(Web document revisions)
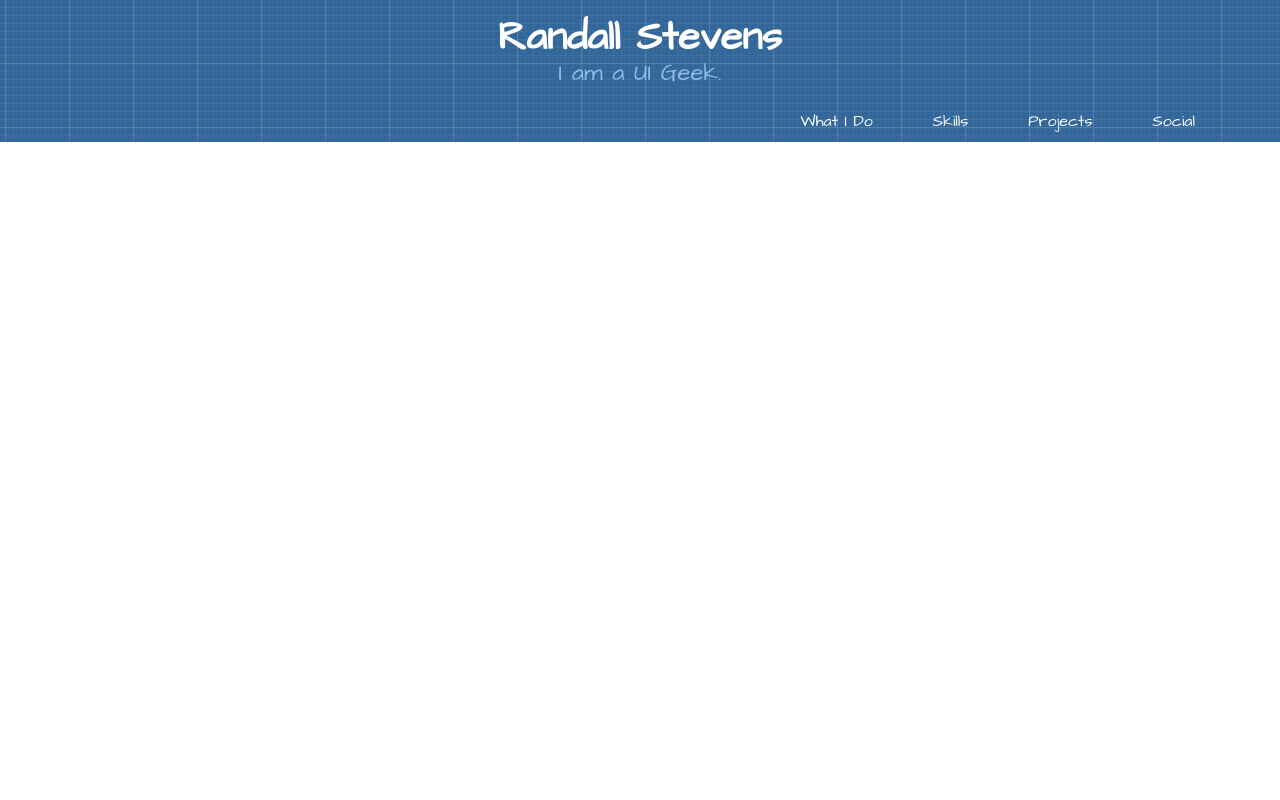
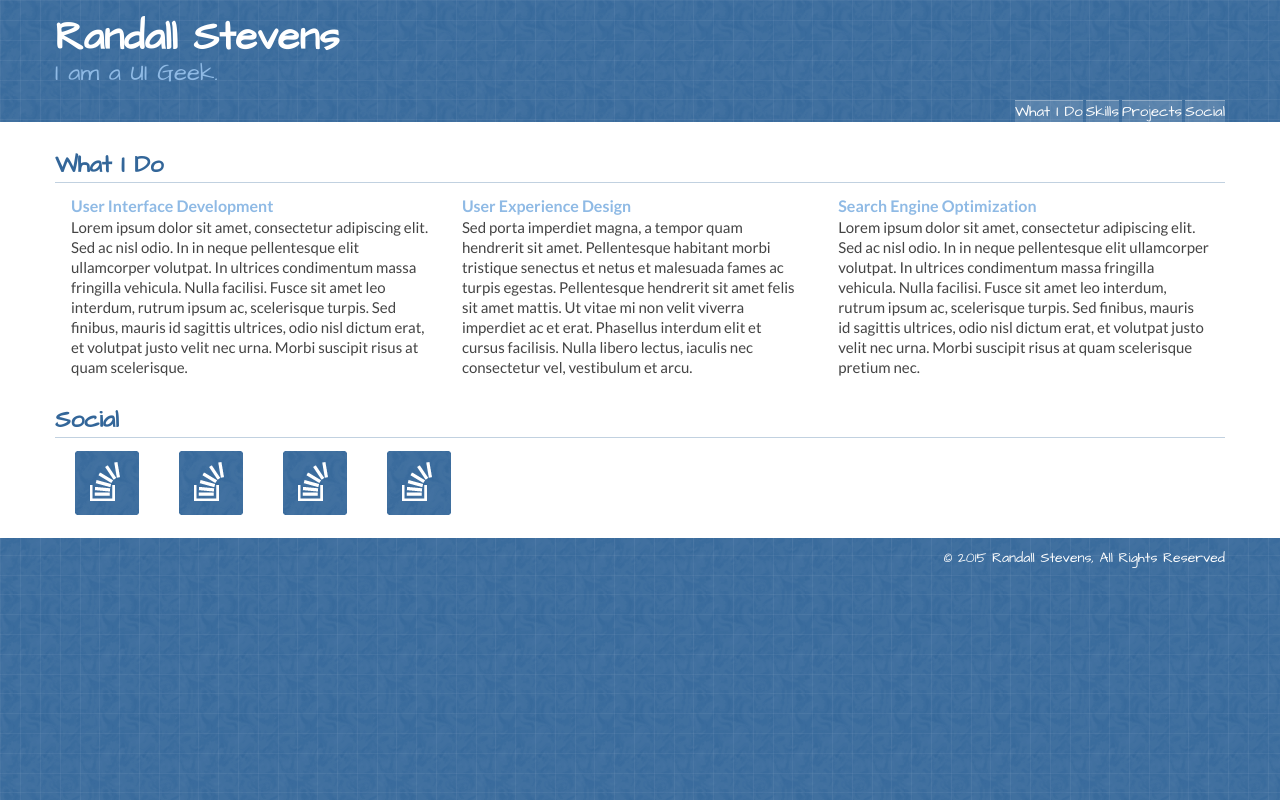
Before and after one commit to ecarlisle/Easy-Layouts-with-Flexbox, a website: page index.html in a window 1280 px wide. Drawn offline with Linux system fonts and the light colour scheme; files that its build step writes are made by us from their sources.

Commit message:
Update portfolio example.

```diff
--- /dev/null
+++ b/assets/css/debug.css
@@ -0,0 +1,3 @@
+* {
+	border: solid 1px red !important;
+}
--- a/assets/css/flexbox.css
+++ b/assets/css/flexbox.css
@@ -1,40 +1,52 @@
-nav ul {
-}
+  .social {
+    display: flex;
+    flex-wrap: wrap;
 
-@media screen and (min-width: 768px) {
+  }
 
-  header, nav, main, footer {
-    width: 750px;
+  .social a {
+    flex-basis: 10rem;
   }
+
+
+
+ @media screen and (min-width: 768px) {
 
   nav ul {
     display: flex;
     justify-content: space-around;
   }
+
+
+  /* Workaround for Chrome (bug) */
+  /*
   nav ul li {
-    border: 0;
+    grow: 1;
   }
+  */
 
 }
 
 @media screen and (min-width: 992px) {
 
-  header, nav, main, footer {
-    width: 970px;
-  }
 
   nav ul {
     justify-content: flex-end;
   }
 
+  /* Workaround for Chrome (bug) */
+  /*
   nav ul li {
-    margin: 10px;
+    grow: 0;
+  }
+  */
+
+  .flex-container {
+    display: flex;
   }
 
 }
 
 @media screen and (min-width: 1200px) {
-  header, nav, main, footer {
-    width: 1170px;
-  }
+
 }
--- a/assets/css/site.css
+++ b/assets/css/site.css
@@ -1,38 +1,77 @@
-.container {
-  margin: 0 auto;
+html {
+  font-size: 10px;
 }
 
 body {
+  background: url('../img/bg2.png');
+  color: #444;
   margin: 0;
   padding: 0;
 }
 
+main {
+  background: #FFF;
+  padding: 1rem 0 2rem 0;
+}
+
+a {
+  text-decoration: none;
+}
+
+a:hover {
+  text-decoration: underline;
+}
+
+
+h1, h2 {
+  font-family: 'Architects Daughter', sans-serif;
+}
+
 h1 {
-  font-size: 40px;
+  font-size: 4rem;
   line-height: 0.9;
   margin: 0;
 }
 
 h2 {
-  font-size: 30px;
-  margin: 0;
+  color: #369;
+  display: block;
+  border-bottom: solid 1px rgba(51,102,153,0.3);
+  font-size: 2.4rem;
+  margin: 1.6rem 0 0.3rem 0;
+}
+
+h3 {
+  color: #8fbae5;
+  font: bold 1.6rem 'Lato', sans-serif;
+  margin: 1rem 0 0.2rem 0;
+}
+
+header, nav, article, footer {
+  margin: 0 auto;
+}
+
+footer {
+  color: white;
+  font: 1.4rem 'Architects Daughter', sans-serif;
+  padding: 1rem;
+  text-align: right;
 }
 
 header {
   color: #FFF;
-  font-family: 'Architects Daughter', sans-serif;
   padding: 20px 20px 10px;
   text-align: center;
 }
 
 header span {
   color: #8fbae5;
-  font-size: 24px;
+  font: 2.4rem 'Architects Daughter', sans-serif;
 }
 
 nav {
   color: #FFF;
-  font-family: 'Architects Daughter', sans-serif;
+  font: 1.5rem 'Architects Daughter', sans-serif;
 }
 
 nav ul {
@@ -43,16 +82,80 @@ nav ul {
 }
 
 nav ul li {
-  padding: 0 20px;
-  border-top: 1px solid #fff;
+  background: rgba(255,255,255,0.15);
+  border-top: 1px solid rgba(255,255,255,0.3);
+  padding: 5 20px;
+  margin: 0 0 0 0.3rem;
 }
 
 
 nav ul li a {
   color: #fff;
-  text-decoration: none;
 }
 
-.bg-blue {
-  background: url('../img/bg.png');
+main {
+  font: 1.5rem 'Lato', sans-serif;
 }
+
+p {
+  line-height: 2.0rem;
+  margin: 0 0 1rem;
+
+}
+
+.flex-container>section {
+  padding: 0 1.6rem;
+}
+
+.social-icon {
+  margin: 1rem 2rem 0;
+}
+
+ @media screen and (min-width: 768px) {
+
+  header, nav, article, footer {
+    width: 750px;
+  }
+
+  nav ul li {
+    background: none;
+    border: 0;
+  }
+
+  header {
+    text-align: left;
+  }
+
+  .nav-wrapper {
+    background: rgba(255,255,255,0.15);
+    border-top: 1px solid rgba(255,255,255,0.3);
+  }
+
+
+}
+
+@media screen and (min-width: 992px) {
+
+  header, nav, article, footer {
+    width: 970px;
+  }
+
+  nav ul li {
+    background: rgba(255,255,255,0.15);
+    border-top: 1px solid rgba(255,255,255,0.3);
+  }
+
+  .nav-wrapper {
+    background: none;
+    border-top: 0;
+  }
+
+}
+
+@media screen and (min-width: 1200px) {
+
+  header, nav, article, footer {
+    width: 1170px;
+  }
+
+}
--- a/index.html
+++ b/index.html
@@ -7,17 +7,20 @@
       <meta name="description" content="">
       <meta name="viewport" content="width=device-width, initial-scale=1">
       <link href='http://fonts.googleapis.com/css?family=Lato:400,700,400italic|Architects+Daughter' rel='stylesheet' type='text/css'>
-      <link rel="stylesheet" href="css/normalize.css/normalize.css">
+      <link rel="stylesheet" href="assets/css/normalize.css/normalize.css">
+      <link rel="stylesheet" href="assets/css/flexbox.css">
+      <!--
+      <link rel="stylesheet" href="assets/css/debug.css">
+      -->
       <link rel="stylesheet" href="assets/css/site.css">
-      <link rel="stylesheet" href="assets/css/flexbox.css">
     </head>
     <body>
-      <div class="bg-blue">
-        <header class="container">
-          <h1>Randall Stevens</h1>
-          <span>I am a UI Geek.</span>
-        </header>
-        <nav class="container">
+      <header>
+        <h1>Randall Stevens</h1>
+        <span>I am a UI Geek.</span>
+      </header>
+      <div class="nav-wrapper">
+        <nav>
           <ul>
             <li><a href="#what-i-do">What I Do</a></li>
             <li><a href="#skills">Skills</a></li>
@@ -25,14 +28,64 @@
             <li><a href="#social">Social</a></li>
           </ul>
         </nav>
-    </div>
-    <main>
+      </div>
+      <main>
+      <article>
 
+      </article>
+
+
+
+
+      <article>
+        <h2>What I Do</h2>
+        <div class="flex-container">
+          <section>
+            <h3>User Interface Development</h3>
+            <p>
+              Lorem ipsum dolor sit amet, consectetur adipiscing elit. Sed ac nisl odio. In in neque pellentesque elit ullamcorper volutpat. In ultrices condimentum massa fringilla vehicula. Nulla facilisi. Fusce sit amet leo interdum, rutrum ipsum ac, scelerisque turpis. Sed finibus, mauris id sagittis ultrices, odio nisl dictum erat, et volutpat justo velit nec urna. Morbi suscipit risus at quam scelerisque.
+            </p>
+          </section>
+          <section>
+            <h3>User Experience Design</h3>
+            <p>
+              Sed porta imperdiet magna, a tempor quam hendrerit sit amet. Pellentesque habitant morbi tristique senectus et netus et malesuada fames ac turpis egestas. Pellentesque hendrerit sit amet felis sit amet mattis. Ut vitae mi non velit viverra imperdiet ac et erat. Phasellus interdum elit et cursus facilisis. Nulla libero lectus, iaculis nec consectetur vel, vestibulum et arcu.
+            </p>
+          </section>
+          <section>
+            <h3>Search Engine Optimization</h3>
+            <p>
+              Lorem ipsum dolor sit amet, consectetur adipiscing elit. Sed ac nisl odio. In in neque pellentesque elit ullamcorper volutpat. In ultrices condimentum massa fringilla vehicula. Nulla facilisi. Fusce sit amet leo interdum, rutrum ipsum ac, scelerisque turpis. Sed finibus, mauris id sagittis ultrices, odio nisl dictum erat, et volutpat justo velit nec urna. Morbi suscipit risus at quam scelerisque pretium nec.
+            </p>
+          </section>
+        </div>
+      </article>
+      <article>
+        <section>
+        <h2>Social</h2>
+          <div class="flex-container social">
+            <a href="#"><img class="social-icon" src="assets/img/stack-exchange.png" alt="Stack Exchange" title="Stack Exchange" /></a>
+            <a href="#"><img class="social-icon" src="assets/img/stack-exchange.png" alt="Stack Exchange" title="Stack Exchange" /></a>
+            <a href="#"><img class="social-icon" src="assets/img/stack-exchange.png" alt="Stack Exchange" title="Stack Exchange" /></a>
+            <a href="#"><img class="social-icon" src="assets/img/stack-exchange.png" alt="Stack Exchange" title="Stack Exchange" /></a>
+            <!--
+            <a href="#"><img class="social-icon" src="assets/img/stack-exchange.png" alt="Stack Exchange" title="Stack Exchange" /></a>
+            <a href="#"><img class="social-icon" src="assets/img/stack-exchange.png" alt="Stack Exchange" title="Stack Exchange" /></a>
+            <a href="#"><img class="social-icon" src="assets/img/stack-exchange.png" alt="Stack Exchange" title="Stack Exchange" /></a>
+            <a href="#"><img class="social-icon" src="assets/img/stack-exchange.png" alt="Stack Exchange" title="Stack Exchange" /></a>
+            <a href="#"><img class="social-icon" src="assets/img/stack-exchange.png" alt="Stack Exchange" title="Stack Exchange" /></a>
+            -->
+          </div>
+        </section>
+      </article>
     </main>
-    <div class="bg-blue">
+    <div class="bg-blue-pattern">
       <footer>
-
+      &copy; 2015 Randall Stevens, All Rights Reserved
       </footer>
     </div>
   </body>
 </html>
+<!-- Stay out of divland - allows us to be semantic (but we still use divs as containers or specialized containers) -->
+<!-- Divs are now just for additional formatting not pertaining to content -->
+<!-- Div - generic container -->
```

• Work request: Report each line of the entries where the word "size" occurs.

• Response to this task:
+  font-size: 10px;
-  font-size: 40px;
+  font-size: 4rem;
-  font-size: 30px;
+  font-size: 2.4rem;
-  font-size: 24px;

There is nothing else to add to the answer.